What is required:
Copy every line from the records below that holds the word "title".

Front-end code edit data
<<<<
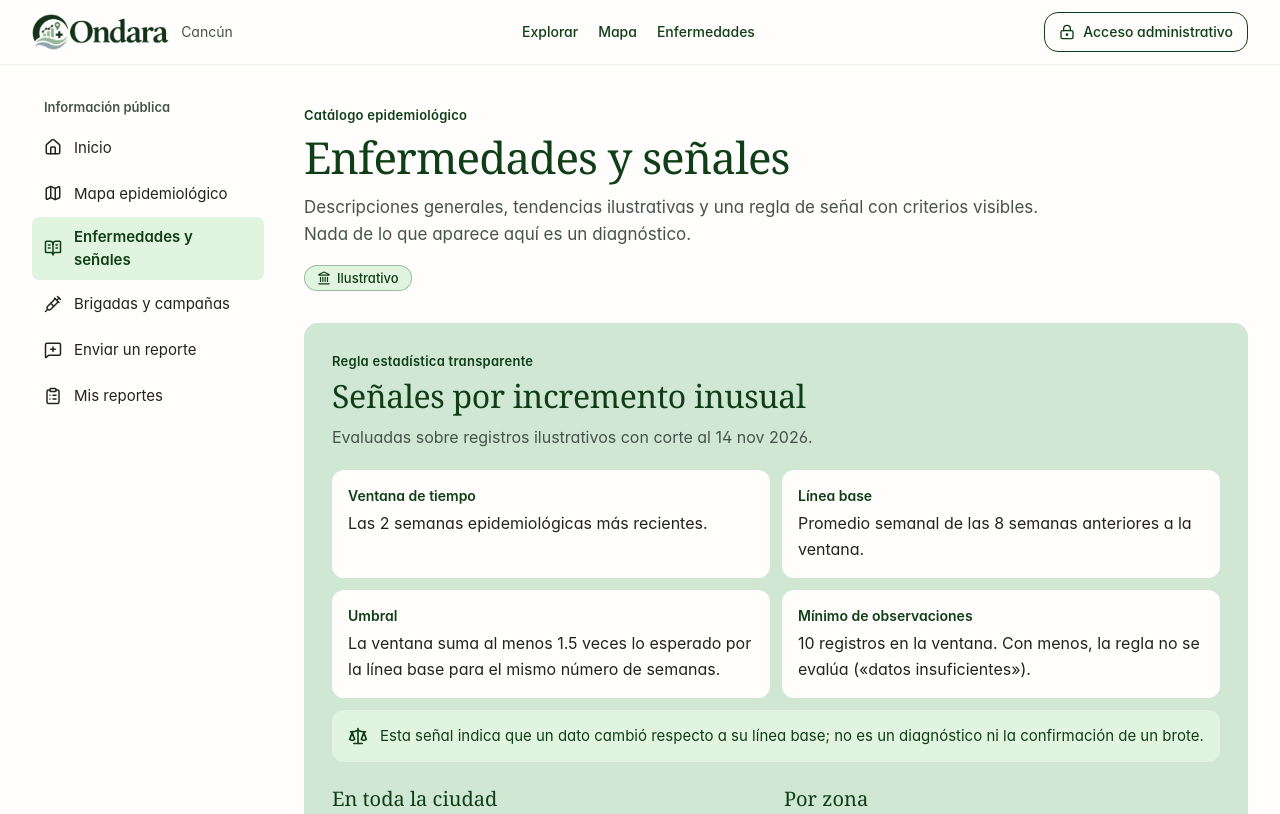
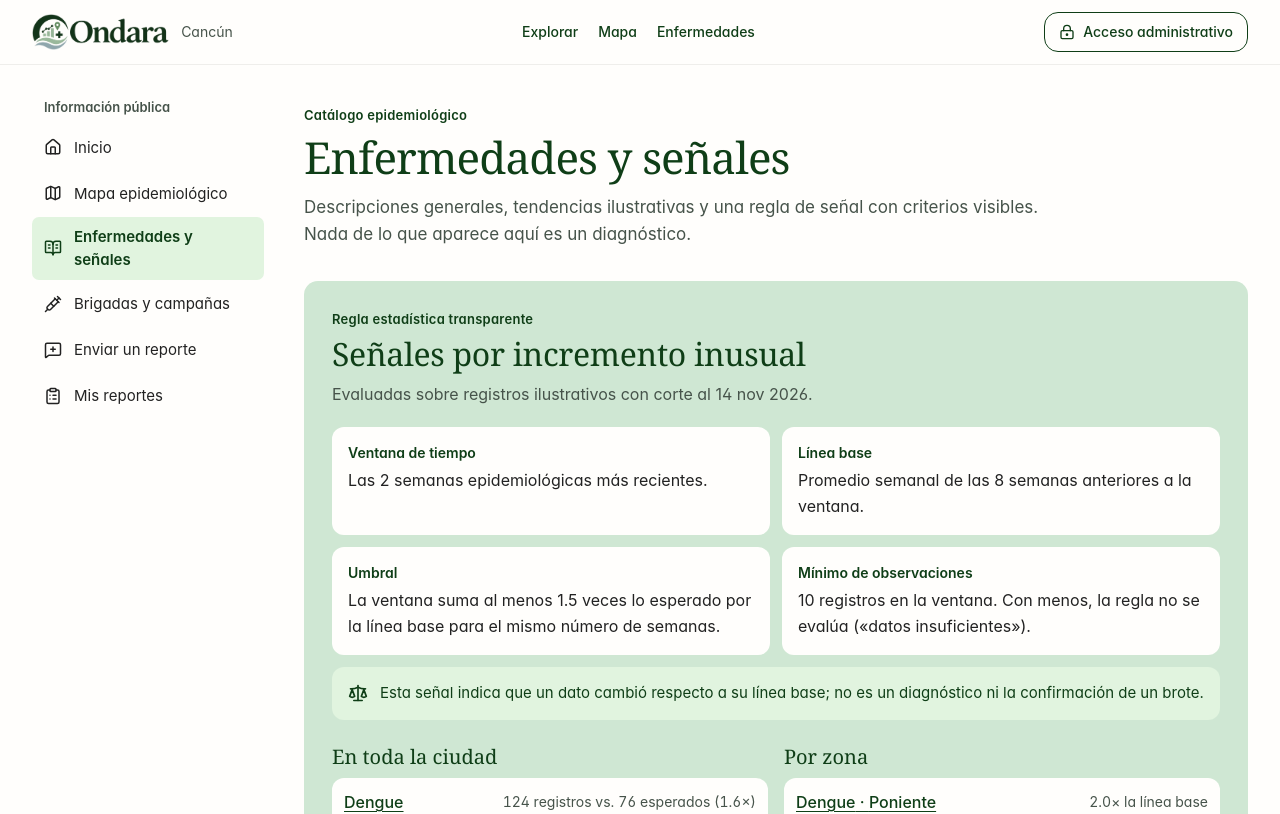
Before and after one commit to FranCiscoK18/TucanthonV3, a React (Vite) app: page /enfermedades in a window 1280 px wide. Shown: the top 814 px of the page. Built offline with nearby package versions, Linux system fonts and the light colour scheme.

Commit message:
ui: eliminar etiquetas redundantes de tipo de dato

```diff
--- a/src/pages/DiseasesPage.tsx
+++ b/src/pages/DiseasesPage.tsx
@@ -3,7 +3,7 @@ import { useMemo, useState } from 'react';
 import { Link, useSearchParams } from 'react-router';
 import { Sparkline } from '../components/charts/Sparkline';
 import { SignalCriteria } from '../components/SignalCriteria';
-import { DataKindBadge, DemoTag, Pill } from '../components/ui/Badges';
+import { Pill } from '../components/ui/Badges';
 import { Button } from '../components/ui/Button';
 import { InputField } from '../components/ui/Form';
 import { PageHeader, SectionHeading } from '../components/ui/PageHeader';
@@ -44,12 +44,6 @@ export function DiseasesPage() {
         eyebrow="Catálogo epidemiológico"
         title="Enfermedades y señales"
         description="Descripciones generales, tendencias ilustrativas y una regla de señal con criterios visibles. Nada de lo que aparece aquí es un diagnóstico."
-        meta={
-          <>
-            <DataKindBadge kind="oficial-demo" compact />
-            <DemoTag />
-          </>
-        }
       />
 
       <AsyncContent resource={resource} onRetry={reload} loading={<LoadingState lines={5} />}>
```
>>>>
<<<<
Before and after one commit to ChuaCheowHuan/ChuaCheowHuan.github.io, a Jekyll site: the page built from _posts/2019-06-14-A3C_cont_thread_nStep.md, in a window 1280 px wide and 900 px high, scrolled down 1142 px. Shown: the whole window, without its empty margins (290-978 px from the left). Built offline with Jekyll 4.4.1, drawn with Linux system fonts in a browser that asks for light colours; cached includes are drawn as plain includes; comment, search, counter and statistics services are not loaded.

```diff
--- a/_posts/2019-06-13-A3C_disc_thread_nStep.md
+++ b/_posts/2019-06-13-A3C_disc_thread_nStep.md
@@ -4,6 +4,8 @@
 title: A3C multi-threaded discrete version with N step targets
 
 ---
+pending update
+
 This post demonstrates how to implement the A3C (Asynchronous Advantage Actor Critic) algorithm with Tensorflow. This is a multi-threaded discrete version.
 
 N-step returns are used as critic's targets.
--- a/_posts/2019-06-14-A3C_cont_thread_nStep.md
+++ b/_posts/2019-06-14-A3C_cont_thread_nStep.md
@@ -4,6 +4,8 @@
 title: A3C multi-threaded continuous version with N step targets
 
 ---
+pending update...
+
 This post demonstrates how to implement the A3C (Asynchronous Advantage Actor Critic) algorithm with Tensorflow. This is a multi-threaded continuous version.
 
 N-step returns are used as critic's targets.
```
>>>>
Task answer:
         title="Enfermedades y señales"
 title: A3C multi-threaded discrete version with N step targets
 title: A3C multi-threaded continuous version with N step targets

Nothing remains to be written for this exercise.